Primary immune thrombocytopenia (ITP) is an autoimmune disorder with reduced platelet production, and increased platelet destruction is considered the main pathogenic mechanism. However, some ITP patients present resistance to treatment with corticosteroids or relapse after a short period of remission. The existence of these patients led us to consider the possibility of other non-immune mechanisms of ITP pathogenesis. It has been reported that in some patients with persistent or chronic ITP, the pro-platelet formation of megakaryocytes (MKs) is intrinsically impaired (Rivière et al, British Journal of Haematology 2015; 170: 408). Many MT-associated proteins (MAPs) are required for megakaryopoiesis and thrombopoiesis, but the roles of MAPs in ITP patients have rarely been reported. The hypothesis of this study is that the expression and function of MAPs in corticosteroid-resistant/relapse ITP patients are abnormal and that this abnormality may lead to the impaired pro-platelet formation (PPF) and contribute to the pathogenesis in these ITP patients.


Thirty corticosteroid-resistant/relapse ITP patients and 10 healthy donors were enrolled in this study.
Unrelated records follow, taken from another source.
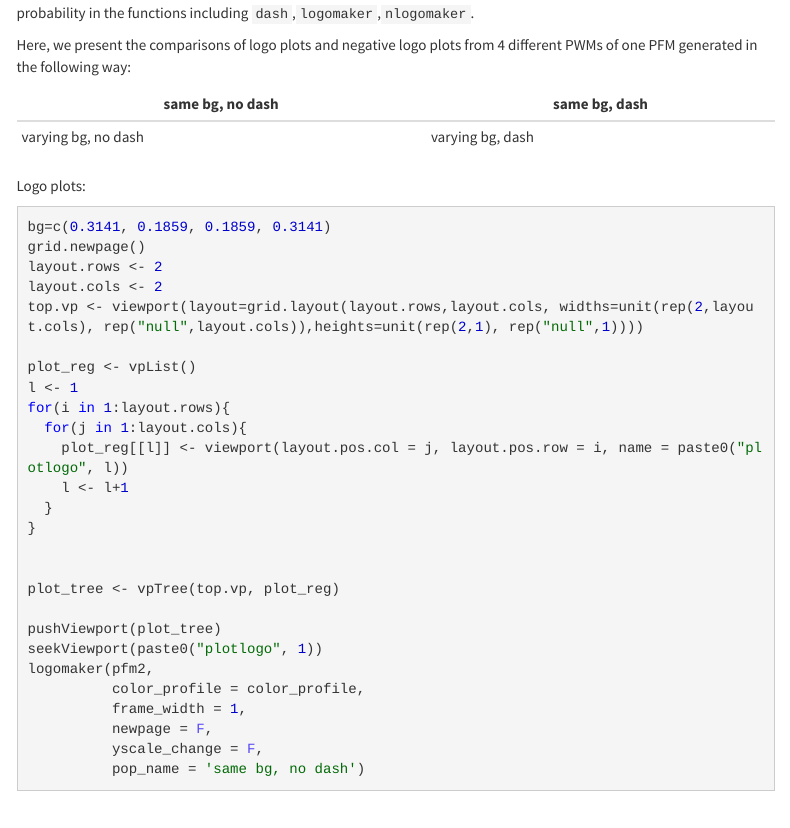
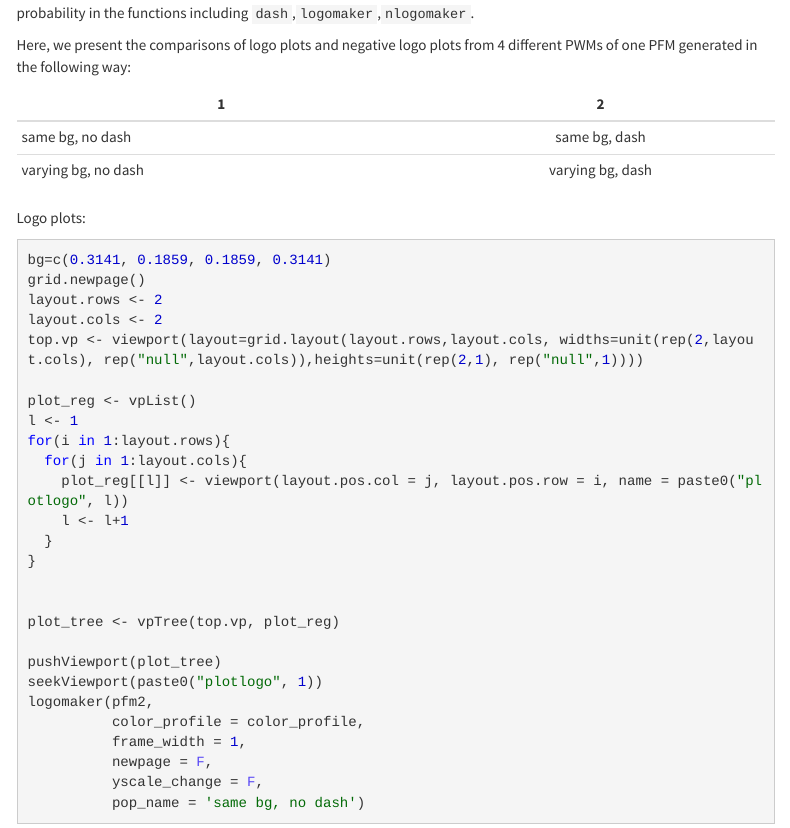
Before and after one commit to DongyueXie/Sequence-Motif-Depletion, an R Markdown document (analysis/dashtutor.Rmd): the page in a window 1100 px wide, from 8410 px down. Rendered offline with R 4.5, knitr and Pandoc, with nearby package versions; some code elsewhere in the file could not run offline; menus at the side of the page are left out.

Commit message:
wflow_publish("dashtutor.Rmd")

```diff
--- a/analysis/dashtutor.Rmd
+++ b/analysis/dashtutor.Rmd
@@ -239,9 +239,10 @@ The default background probability is uniform for each compositional class. User
 
 Here, we present the comparisons of logo plots and negative logo plots from 4 different PWMs of one PFM generated in the following way:
 
-same bg, no dash     |    same bg, dash
----------------------|---------------------
-varying bg, no dash  |    varying bg, dash
+|           1           |            2          |
+| -------------------- |:--------------------:|
+| same bg, no dash     |    same bg, dash     |
+| varying bg, no dash  |     varying bg, dash  |
 
 Logo plots:
 
```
MKs were isolated by cell sorting from bone marrow samples obtained by aspiration from the posterior iliac crest, and single-cell microarray and bioinformatics analysis were performed. CD34+ cells were isolated from bone marrow samples by cell sorting for in vitro culture with TPO, and on day 8, differentiated MKs were enriched. Polymerase chain reaction (PCR) and Western blot (WB) were performed to verify the expression level of MAPs in differentiated MKs. Immunofluorescence staining was performed for tubulin and MAPs and observed by inverted confocal fluorescence microscopy. In the ITP group, all trans retinoic acid (ATRA) was added to the differentiating culture process, and in the donor group, lentivirus-expressing MAP-specific siRNAs were transferred into the CD34+ cells to knock down MAP expression before culture. Proliferation, GPIIb/IIIa-GPIbIX expression, ploidy distribution and PPF were observed in the different groups. Finally, the isolated megakaryocyte progenitors (MKPs) from ITP patients and donors were transferred into irradiated NOD/SCID mice.


The bioinformatics analysis of the results showed that the expression of MAPs in corticosteroid-resistant/relapse ITP patients was relatively decreased and that the Pak2 signaling pathway may be the upstream regulator of the abnormal MAPs. The mRNA and protein levels of MAPs in cultured differentiated MKs from ITP patients were decreased compared with controls, which is consistent with the bioinformatics analysis results. The phosphorylation level of the Pak2 signaling pathway was also decreased in the ITP group. The in vitro cultured differentiated MKs from ITP patients displayed normal proliferation, GPIIb/IIIa-GPIbIX expression, and ploidy distribution, but impaired and decreased PPF compared with control groups. Immunofluorescence results of the differentiated MKs showed that the expression of MAPs and the distribution of microtubules were abnormal both in MKs and in pro-platelets from ITP patients. In the MAP-silenced donor group, the percentage of proplatelet-displaying megakaryocytes was significantly decreased. In the ITP group, when ATRA was added to the culture, MAP expression and Pak2 phosphorylation were recovered, and as a result, the PPF was increased. When transferred into the irradiated NOD/SCID mice, the platelet reconstitution of MKPs from corticosteroid-resistant/relapse ITP patients was low. This finding supported the conclusion that the abnormal MAPs in MKs could lead to decreased platelet production.


MAP expression was decreased in corticosteroid-resistant/relapse ITP patients, and this abnormality was responsible for the decreased PPF of MKs from these patients. After treatment with ATRA, the Pak2 pathway activity, the MAP expression level, and the MK function was recovered. The abnormality of the expression and function of MAPs in corticosteroid-resistant/relapse ITP patients may be a new pathogenic mechanism in these patients.


No relevant conflicts of interest to declare.

Author notes


Asterisk with author names denotes non-ASH members.